Topanga State Park is a quiet retreat, surrounded by L.A. sprawl but retaining its rural character. The state park is sometimes billed as “the largest state park within a city limit in the U.S.”
The name Topanga is from the Shoshonean Indian dialect. Until the 1880s, there was little permanent habitation in the canyon. Early settlers tended vineyards, orchards, and cattle ranches.
In the 1920s, the canyon became a popular weekend destination for Los Angeles residents. Summer cabins were built along Topanga Creek and in surrounding hills. For $1 round trip fare, tourists could board a Packard auto stage in Santa Monica and be driven up Pacific Coast Highway and Topanga Canyon Road to the canyon’s scenic spots.
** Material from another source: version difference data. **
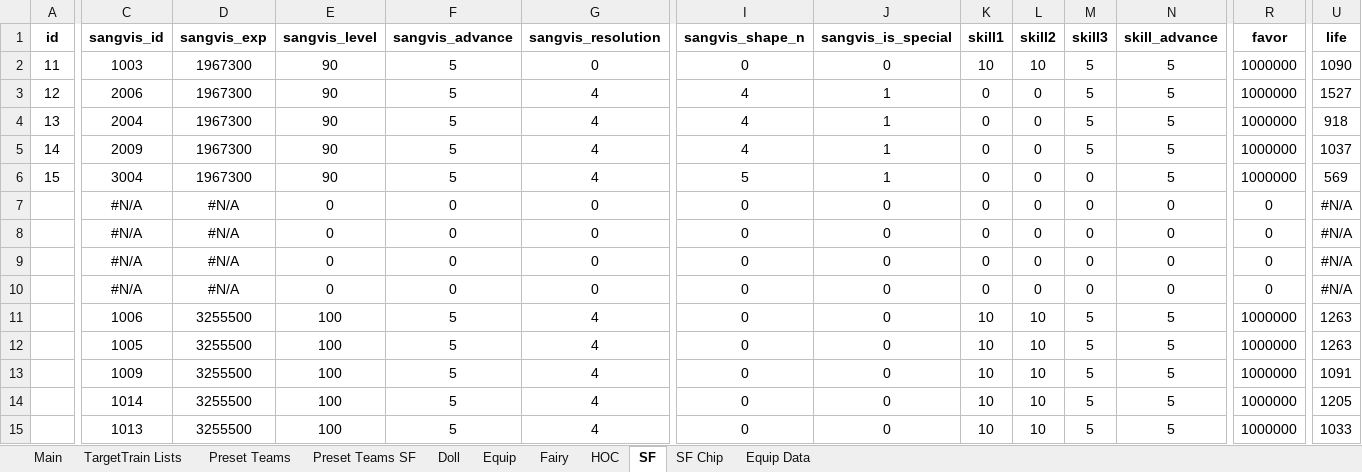
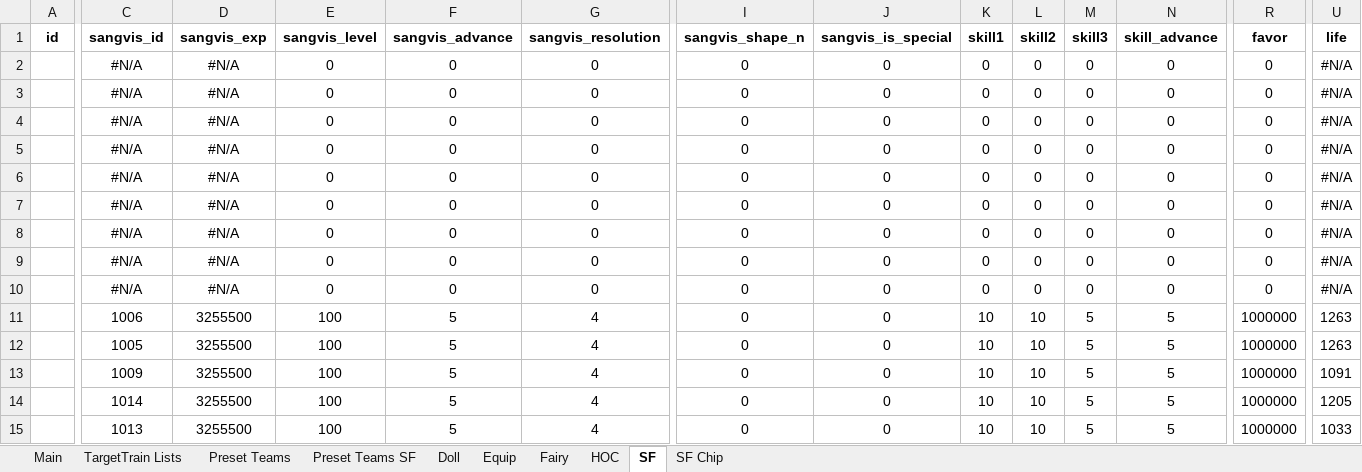
Before and after one commit to randomqwerty/GFLBattleSim-JSONGenerator, an Excel workbook: GFL KR Battle Sim - JSON Generator.xlsm, sheet SF, drawn as a sheet; only a part is shown, gaps mark what is left out; values as stored, in another font and other column widths than the file's, no borders; the diff covers the shown part only; the diff names each change by its address in the sheet, - before the commit and + after, or states it on an @@ line.

```diff
--- a/GFL KR Battle Sim - JSON Generator.xlsm (sheet SF)
+++ b/GFL KR Battle Sim - JSON Generator.xlsm (sheet SF)
@@ sheet tab hidden: Equip Data @@
-A2 (id): 11
+A2 (id): (empty)
-C2 (sangvis_id): 1003
+C2 (sangvis_id): #N/A
-D2:D6 (sangvis_exp): 1967300
+D2:D6 (sangvis_exp): #N/A
-E2:E6 (sangvis_level): 90
+E2:E6 (sangvis_level): 0
-F2:F6 (sangvis_advance): 5
+F2:F6 (sangvis_advance): 0
-K2 (skill1): 10
+K2 (skill1): 0
-L2 (skill2): 10
+L2 (skill2): 0
-M2:M5 (skill3): 5
+M2:M5 (skill3): 0
-N2:N6 (skill_advance): 5
+N2:N6 (skill_advance): 0
-R2:R6 (favor): 1000000
+R2:R6 (favor): 0
-U2 (life): 1090
+U2 (life): #N/A
-A3 (id): 12
+A3 (id): (empty)
-C3 (sangvis_id): 2006
+C3 (sangvis_id): #N/A
-G3:G6 (sangvis_resolution): 4
+G3:G6 (sangvis_resolution): 0
-I3:I5 (sangvis_shape_n): 4
+I3:I5 (sangvis_shape_n): 0
-J3:J6 (sangvis_is_special): 1
+J3:J6 (sangvis_is_special): 0
-U3 (life): 1527
+U3 (life): #N/A
-A4 (id): 13
+A4 (id): (empty)
-C4 (sangvis_id): 2004
+C4 (sangvis_id): #N/A
-U4 (life): 918
+U4 (life): #N/A
-A5 (id): 14
+A5 (id): (empty)
-C5 (sangvis_id): 2009
+C5 (sangvis_id): #N/A
-U5 (life): 1037
+U5 (life): #N/A
-A6 (id): 15
+A6 (id): (empty)
-C6 (sangvis_id): 3004
+C6 (sangvis_id): #N/A
-I6 (sangvis_shape_n): 5
+I6 (sangvis_shape_n): 0
-U6 (life): 569
+U6 (life): #N/A
```
Also changed, not shown: 2 edited cells elsewhere in this sheet, sheet Equip, sheet Doll, sheet SF Chip, sheet Fairy, sheet Main, formulas that keep their value, hidden cells, 1 other file.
Most Topanga trails are good fire roads. In the heart of the state park, the hiker will discover Eagle Rock, Eagle Spring and get topographically oriented to Topanga.
I have a particular fondness for Topanga Canyon, having resided there and hiked there often during my grad school days. The park definitely offers four-season hiking: On a blustery winter day, city and canyon views are superb, in springtime, the hillsides are colored with wildflowers, and autumn offers great hiking weather and clear-day vistas.
Summer, too, has its charms. It’s doubtful any poets will rhapsodize about such summer bloomers as bursage, mugwort, Indian milkweed, chaparral pea or ashyleaf buckwheat, though the scarlet petals of the California fuchsia and the tiny pink petals of the slim aster do have a certain charm. Just get an early start!
DIRECTIONS TO TOPANGA STATE PARK
From Topanga Canyon Boulevard, turn east on Entrada Road; that’s to the right if you’re coming from Pacific Coast Highway. Follow Entrada Road by turning left at every opportunity until you arrive at Topanga State Park. The trailhead is at the end of the parking lot.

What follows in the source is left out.